A Jupiter Almanac
Jupiter spends its 2012-2013 apparition in Taurus, spectacularly close to the Hyades and Pleiades star clusters. This is good news for northern observers, who can see Taurus for a very long time and quite high in the sky.
Jupiter is reasonably well-placed for telescopic observing from July 2012 through April 2013. At the beginning of this period, Jupiter is visible only around dawn, but by October the king of planets is fairly high in the sky by midnight or earlier.
For the convenience of telescopic observers, we are making available a list of Jupiter's satellite phenomena from June 2012 through April 2013 to supplement the monthly lists that usually (but not always) appear in Sky & Telescope. The list is in the form of a 22-page PDF, so you'll need a free copy of Adobe Reader software to open it and print it.

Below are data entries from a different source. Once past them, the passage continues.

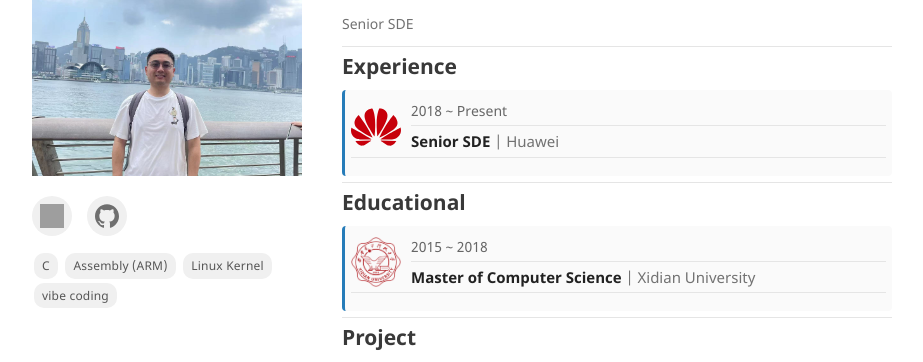
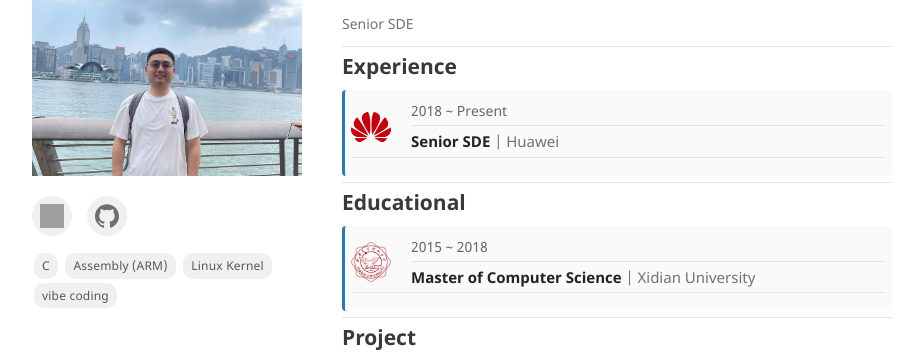
Before and after one commit to zouyipeng/zouyipeng.github.io, a Jekyll site: the page built from index.md, in a window 1280 px wide. Shown: the part 127-489 px from the top of the page, without its empty margins (178-1101 px from the left). Built offline with Jekyll 4.4.1, drawn with Linux system fonts in a browser that asks for light colours; grey boxes are pictures that could not be loaded.

Commit message:
Reduce logo size to 40px (32px on mobile)

```diff
--- a/assets/css/custom.css
+++ b/assets/css/custom.css
@@ -350,7 +350,7 @@ h4 {
 
 /* Company and University Logos */
 .company-logo, .university-logo {
-  height: 50px;
+  height: 40px;
   width: auto;
   display: block;
 }
@@ -431,7 +431,7 @@ h4 {
   }
 
   .company-logo, .university-logo {
-    height: 40px;
+    height: 32px;
     width: auto;
   }
 
```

But most important of all, you can only see the GRS when it's on the side of Jupiter that's facing Earth. And it's only reasonably easy to see within about an hour of the time that it transits, passing halfway across Jupiter's disk during each 9-hour and 55-minute rotation.